• **EXERCISE DETAILS**
The word "screens" occurs in some lines of the data. Return each such line.

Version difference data
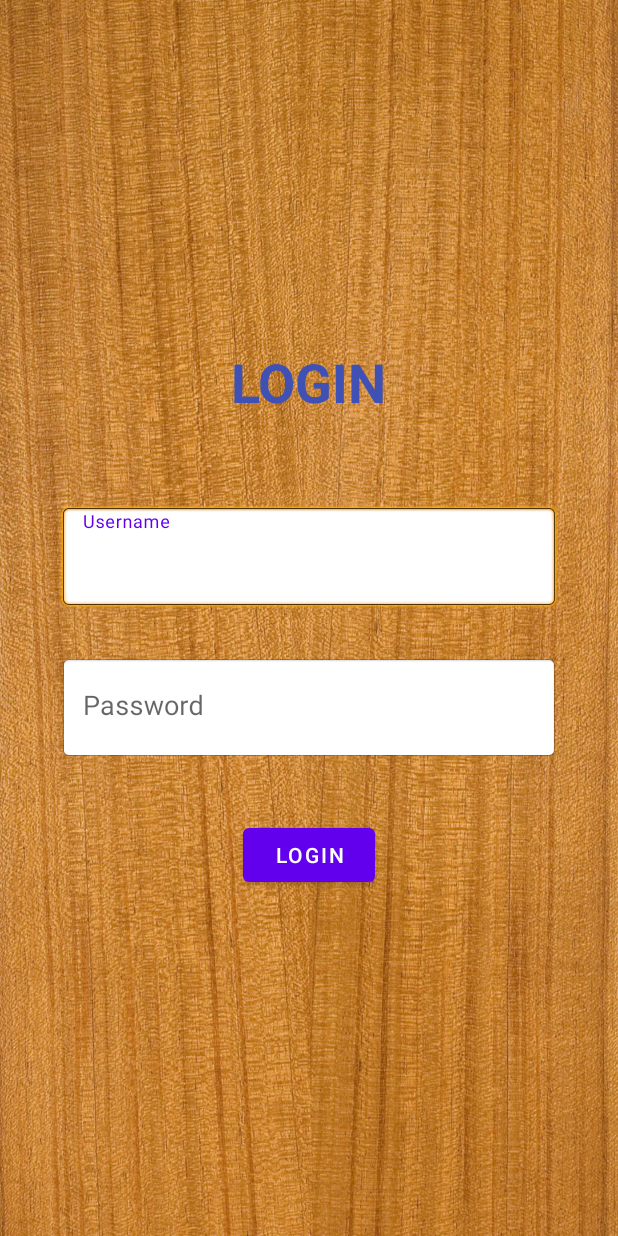
After one commit to theKeval/GoalGame, an Android app: the LoginActivity screen opened directly, with no data from a screen before it, on a phone screen of 412 x 824 dp. The commit adds this screen. Run offline under Robolectric (Android 15) with nearby library versions, the phone set to English and light mode, and no system bars.

Commit message:
signup and login activity created - half baked

```diff
--- a/app/src/main/AndroidManifest.xml
+++ b/app/src/main/AndroidManifest.xml
@@ -9,6 +9,8 @@
         android:roundIcon="@mipmap/ic_launcher_round"
         android:supportsRtl="true"
         android:theme="@style/Theme.GoalGame">
+        <activity android:name=".LoginActivity"></activity>
+        <activity android:name=".SignUpActivity" />
         <activity android:name=".MainActivity">
             <intent-filter>
                 <action android:name="android.intent.action.MAIN" />
--- /dev/null
+++ b/app/src/main/java/com/thekeval/goalgame/LoginActivity.java
@@ -0,0 +1,14 @@
+package com.thekeval.goalgame;
+
+import androidx.appcompat.app.AppCompatActivity;
+
+import android.os.Bundle;
+
+public class LoginActivity extends AppCompatActivity {
+
+    @Override
+    protected void onCreate(Bundle savedInstanceState) {
+        super.onCreate(savedInstanceState);
+        setContentView(R.layout.activity_login);
+    }
+}
--- /dev/null
+++ b/app/src/main/res/layout/activity_login.xml
@@ -0,0 +1,106 @@
+<?xml version="1.0" encoding="utf-8"?>
+<androidx.constraintlayout.widget.ConstraintLayout xmlns:android="http://schemas.android.com/apk/res/android"
+    xmlns:app="http://schemas.android.com/apk/res-auto"
+    xmlns:tools="http://schemas.android.com/tools"
+    android:layout_width="match_parent"
+    android:layout_height="match_parent"
+    tools:context=".LoginActivity">
+
+    <ImageView
+        android:id="@+id/imageView3"
+        android:layout_width="wrap_content"
+        android:layout_height="wrap_content"
+        android:scaleType="fitXY"
+        app:layout_constraintBottom_toBottomOf="parent"
+        app:layout_constraintEnd_toEndOf="parent"
+        app:layout_constraintStart_toStartOf="parent"
+        app:layout_constraintTop_toTopOf="parent"
+        app:srcCompat="@drawable/wood_bg_2" />
+
+    <TextView
+        android:id="@+id/textView2"
+        android:layout_width="wrap_content"
+        android:layout_height="wrap_content"
+        android:text="Login"
+        android:textAllCaps="true"
+        android:textColor="#3F51B5"
+        android:textSize="36sp"
+        android:textStyle="bold"
+        app:layout_constraintBottom_toTopOf="@+id/input_username"
+        app:layout_constraintEnd_toEndOf="parent"
+        app:layout_constraintHorizontal_bias="0.5"
+        app:layout_constraintStart_toStartOf="parent"
+        app:layout_constraintTop_toBottomOf="@+id/imageView3"
+        app:layout_constraintVertical_chainStyle="packed" />
+
+    <com.google.android.material.textfield.TextInputLayout
+        android:id="@+id/input_username"
+        android:layout_width="match_parent"
+        android:layout_height="wrap_content"
+        android:layout_marginStart="32dp"
+        android:layout_marginTop="50dp"
+        android:layout_marginEnd="32dp"
+        app:boxCollapsedPaddingTop="5dp"
+        app:boxStrokeWidth="0dp"
+        app:boxStrokeWidthFocused="0dp"
+        app:layout_constraintBottom_toTopOf="@+id/input_password"
+        app:layout_constraintEnd_toEndOf="@+id/textView2"
+        app:layout_constraintHorizontal_bias="0.5"
+        app:layout_constraintStart_toStartOf="@+id/textView2"
+        app:layout_constraintTop_toBottomOf="@+id/textView2">
+
+        <EditText
+            android:id="@+id/et_userName"
+            android:layout_width="match_parent"
+            android:layout_height="70dp"
+            android:layout_margin="7dp"
+            android:background="@android:drawable/editbox_background"
+            android:hint="Username"
+            android:inputType="textPersonName"
+            android:singleLine="true"
+            android:textSize="18sp" />
+
+    </com.google.android.material.textfield.TextInputLayout>
+
+    <com.google.android.material.textfield.TextInputLayout
+        android:id="@+id/input_password"
+        android:layout_width="match_parent"
+        android:layout_height="wrap_content"
+        android:layout_marginStart="32dp"
+        android:layout_marginTop="16dp"
+        android:layout_marginEnd="32dp"
+        app:boxCollapsedPaddingTop="5dp"
+        app:boxStrokeWidth="0dp"
+        app:boxStrokeWidthFocused="0dp"
+        app:layout_constraintBottom_toTopOf="@+id/btnSignUp_signUpScreen2"
+        app:layout_constraintEnd_toEndOf="@+id/input_username"
+        app:layout_constraintHorizontal_bias="0.5"
+        app:layout_constraintStart_toStartOf="@+id/input_username"
+        app:layout_constraintTop_toBottomOf="@+id/input_username">
+
+        <EditText
+            android:id="@+id/et_password"
+            android:layout_width="match_parent"
+            android:layout_height="70dp"
+            android:layout_margin="7dp"
+            android:background="@android:drawable/editbox_background"
+            android:hint="Password"
+            android:inputType="textVisiblePassword"
+            android:singleLine="true"
+            android:textSize="18sp" />
+
+    </com.google.android.material.textfield.TextInputLayout>
+
+    <Button
+        android:id="@+id/btnSignUp_signUpScreen2"
+        android:layout_width="wrap_content"
+        android:layout_height="wrap_content"
+        android:layout_marginTop="32dp"
+        android:text="Login"
+        app:layout_constraintBottom_toTopOf="@+id/imageView3"
+        app:layout_constraintEnd_toEndOf="@+id/input_password"
+        app:layout_constraintHorizontal_bias="0.5"
+        app:layout_constraintStart_toStartOf="@+id/input_password"
+        app:layout_constraintTop_toBottomOf="@+id/input_password" />
+
+</androidx.constraintlayout.widget.ConstraintLayout>
--- a/app/src/main/res/values/colors.xml
+++ b/app/src/main/res/values/colors.xml
@@ -7,4 +7,7 @@
     <color name="teal_700">#FF018786</color>
     <color name="black">#FF000000</color>
     <color name="white">#FFFFFFFF</color>
+
+    <color name="wood">#CAA472</color>
+    <color name="wood_dark">#82490b</color>
 </resources>
--- a/app/src/main/res/values/themes.xml
+++ b/app/src/main/res/values/themes.xml
@@ -1,6 +1,6 @@
 <resources xmlns:tools="http://schemas.android.com/tools">
     <!-- Base application theme. -->
-    <style name="Theme.GoalGame" parent="Theme.MaterialComponents.DayNight.DarkActionBar">
+    <style name="Theme.GoalGame" parent="Theme.MaterialComponents.DayNight.NoActionBar">
         <!-- Primary brand color. -->
         <item name="colorPrimary">@color/purple_500</item>
         <item name="colorPrimaryVariant">@color/purple_700</item>
@@ -10,7 +10,11 @@
         <item name="colorSecondaryVariant">@color/teal_700</item>
         <item name="colorOnSecondary">@color/black</item>
         <!-- Status bar color. -->
-        <item name="android:statusBarColor" tools:targetApi="l">?attr/colorPrimaryVariant</item>
+        <item name="android:statusBarColor" tools:targetApi="l">@color/wood_dark</item>
+<!--        ?attr/wood_dark-->
         <!-- Customize your theme here. -->
+
+
+
     </style>
 </resources>
```
Also changed, not shown: app/src/main/java/com/thekeval/goalgame/MainActivity.java (+25 -0 lines), app/src/main/java/com/thekeval/goalgame/Model/PlayerModel.java (added, +13 -0 lines), app/src/main/java/com/thekeval/goalgame/SignUpActivity.java (added, +65 -0 lines), app/src/main/java/com/thekeval/goalgame/database/DatabaseHandler.java (added, +89 -0 lines), app/src/main/res/layout/activity_main.xml (+47 -5 lines), app/src/main/res/layout/activity_sign_up.xml (added, +125 -0 lines), app/src/main/res/drawable-v24/ball.png (added), app/src/main/res/drawable-v24/wood_bg_2.jpg (added).
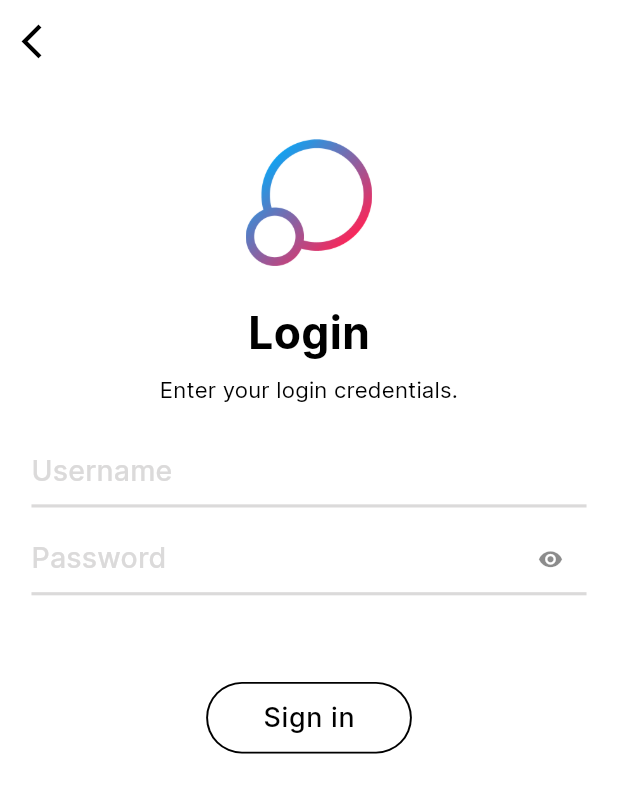
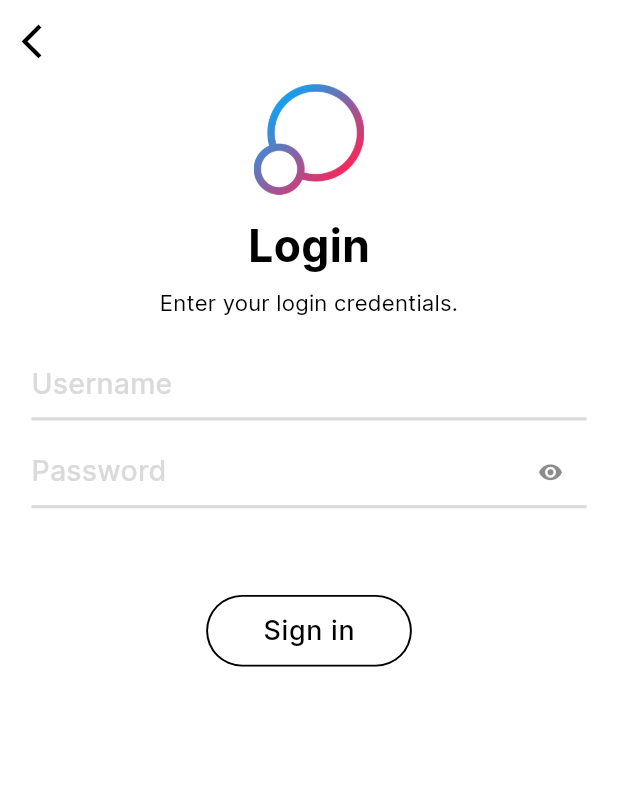
Before and after one commit to Ian2x/hs_connect, a Flutter app: the screen it shows after launch, after a tap on "Login", on a phone screen of 412 x 824 dp. Shown: the top 793 px of the screen. Run offline on Flutter 3.47's test engine with Material 2 defaults, Android fonts, the phone set to English and light mode, and no system bars; our stand-ins replace bubble, cached_network_image, cloud_firestore, dismissible_page, firebase_auth, firebase_core and 13 more; accounts and stored records are empty; network calls fail.

Commit message:
okay actually final?

```diff
--- a/lib/screens/activity/activityAppBar.dart
+++ b/lib/screens/activity/activityAppBar.dart
@@ -13,7 +13,7 @@ PreferredSizeWidget activityAppBar({required BuildContext context, required bool
 
 
   return PreferredSize(
-    preferredSize: Size.fromHeight(HomeAppBar.expandedHeight*hp + 2),
+    preferredSize: Size.fromHeight(HomeAppBar.expandedHeight*hp + 0.5),
     child: Container(
       padding: EdgeInsets.only(top: safeAreaHeight),
       color: colorScheme.surface,
--- a/lib/screens/authenticate/signIn.dart
+++ b/lib/screens/authenticate/signIn.dart
@@ -57,17 +57,16 @@ class _SignInState extends State<SignIn> {
                   child: Column(
                       crossAxisAlignment: CrossAxisAlignment.start,
                       children: [
-                        SizedBox(height: 35*hp),
                         Center(
                             child:
                             Column(
                               children: [
                                 SizedBox(
-                                  height: 80 *hp,
+                                  height: 70 *hp,
                                   child:
                                   Image.asset('assets/splash1cropped.png'),
                                 ),
-                                SizedBox(height: 25*hp),
+                                SizedBox(height: 15*hp),
                                 Text(
                                   'Login',
                                   style: ThemeText.inter(fontWeight: FontWeight.w700, fontSize: 28*hp, color: Colors.black
--- a/lib/screens/home/homeAppBar.dart
+++ b/lib/screens/home/homeAppBar.dart
@@ -51,7 +51,7 @@ class HomeAppBar extends SliverPersistentHeaderDelegate{
                   children: [
                     SizedBox(height: 3*hp),
                     GestureDetector(
-                      // onTap: () async => await AuthService().signOut(),
+                      onTap: () async => await AuthService().signOut(),
                       child: Text("circles.co",
                           style: Theme.of(context)
                               .textTheme
--- a/lib/screens/home/new/newPost/postForm.dart
+++ b/lib/screens/home/new/newPost/postForm.dart
@@ -347,7 +347,7 @@ class _PostFormState extends State<PostForm> {
         ),
       ),
       Positioned(
-          bottom: 0,
+          bottom: MediaQuery.of(context).padding.bottom,
           left: 0,
           child: GestureDetector(
             onTap: ()=>dismissKeyboard(context),
--- a/lib/screens/profile/profileWidgets/profilePostFeed.dart
+++ b/lib/screens/profile/profileWidgets/profilePostFeed.dart
@@ -83,11 +83,11 @@ class _ProfilePostFeedState extends State<ProfilePostFeed> {
                 ),
               )
             : Container(
-                height: 70 * hp,
+                height: 90 * hp,
                 child: Row(mainAxisAlignment: MainAxisAlignment.center, children: [
                   Text(
                     "You have no posts",
-                    style: Theme.of(context).textTheme.subtitle1,
+                    style: Theme.of(context).textTheme.headline6?.copyWith(fontWeight: FontWeight.normal),
                     textAlign: TextAlign.center,
                   ),
                 ]))
```
Also changed, not shown: lib/screens/authenticate/registerUser.dart (+3 -7 lines).
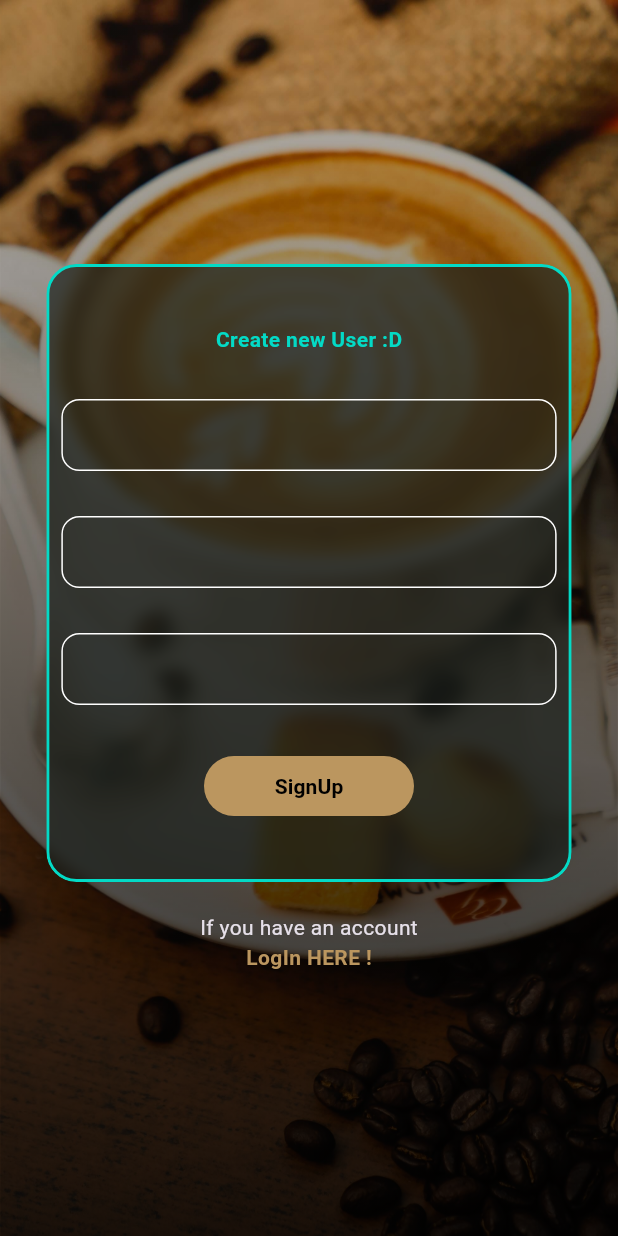
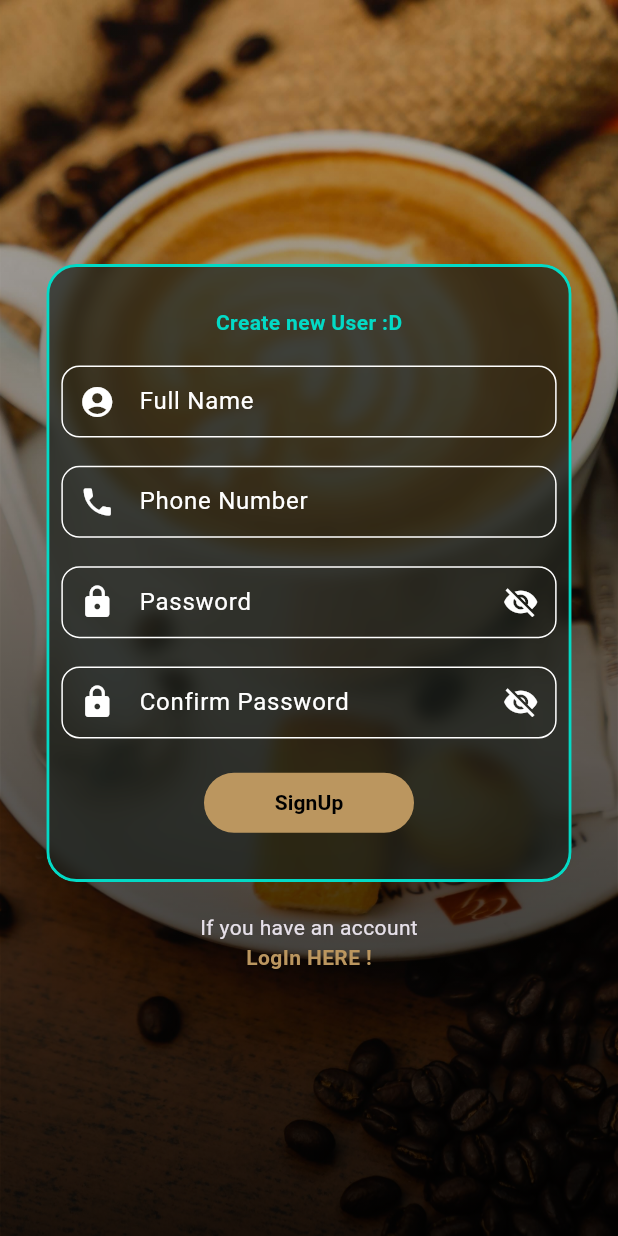
Before and after one commit to NathanDraco22/coffee-app, a Flutter app: the screen it shows after launch, swiped to page 2, on a phone screen of 412 x 824 dp. Run offline on Flutter 3.47's test engine with Material 2 defaults, Android fonts, the phone set to English and light mode, and no system bars.

Commit message:
reusable textfields

```diff
--- a/lib/main.dart
+++ b/lib/main.dart
@@ -22,7 +22,6 @@ class MyApp extends StatelessWidget {
         colorScheme: const ColorScheme.dark().copyWith(
           primary: const Color(0xFFbb965f)
         )
-
       ),
       title:'Coffee App',
       home: const LoginPageView()
--- a/lib/src/login/presentation/login_screen.dart
+++ b/lib/src/login/presentation/login_screen.dart
@@ -85,7 +85,7 @@ class _LoginForm extends StatelessWidget {
                   ),
                 ),
                 const PhoneNumberField(),
-                const PasswordField(),
+                const PasswordField( labelText: "Password",),
                 LinearLoadingButton(
                   onPressed: (setLoading) async{
                     setLoading(true);
--- a/lib/src/login/presentation/register_screen.dart
+++ b/lib/src/login/presentation/register_screen.dart
@@ -1,3 +1,5 @@
+import 'package:app_coffee/src/login/widgets/password_field.dart';
+import 'package:app_coffee/src/login/widgets/phone_number_field.dart';
 import 'package:flutter/material.dart';
 import 'package:loading_button/loading_button.dart';
 
@@ -53,9 +55,22 @@ class _RegisterForm extends StatelessWidget {
                     color: Theme.of(context).colorScheme.secondary
                   ),
                 ),
-                const TextField(),
-                const TextField(),
-                const TextField(),
+                const TextField(
+                  style: TextStyle(fontSize: 18),
+                  decoration: InputDecoration(
+                    labelText: "Full Name",
+                    prefixIcon: Icon(Icons.account_circle)
+                  ),
+                ),
+                const PhoneNumberField(),
+                const PasswordField(
+                  labelText: "Password",
+                ),
+                const PasswordField(
+                  labelText: "Confirm Password",
+                ),
+
+
                 LinearLoadingButton(
                   onPressed: (setLoading) async{
                     setLoading(true);
--- a/lib/src/login/widgets/password_field.dart
+++ b/lib/src/login/widgets/password_field.dart
@@ -3,8 +3,10 @@ import 'package:flutter/material.dart';
 
 class PasswordField extends StatelessWidget {
   const PasswordField({
-    super.key,
+    super.key, this.labelText,
   });
+
+  final String? labelText;
 
   @override
   Widget build(BuildContext context) {
@@ -19,7 +21,7 @@ class PasswordField extends StatelessWidget {
             fontSize: 18
           ),
           decoration: InputDecoration(
-            labelText: "Password",
+            labelText: labelText,
             prefixIcon: const Icon(Icons.lock),
             suffixIcon: InkWell(
               onTap: () => setState(()=> isObscured = !isObscured),
```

• **SOLUTION TO THIS PROBLEM**
--- a/lib/screens/activity/activityAppBar.dart
+++ b/lib/screens/activity/activityAppBar.dart
--- a/lib/screens/authenticate/signIn.dart
+++ b/lib/screens/authenticate/signIn.dart
--- a/lib/screens/home/homeAppBar.dart
+++ b/lib/screens/home/homeAppBar.dart
--- a/lib/screens/home/new/newPost/postForm.dart
+++ b/lib/screens/home/new/newPost/postForm.dart
--- a/lib/screens/profile/profileWidgets/profilePostFeed.dart
+++ b/lib/screens/profile/profileWidgets/profilePostFeed.dart
Also changed, not shown: lib/screens/authenticate/registerUser.dart (+3 -7 lines).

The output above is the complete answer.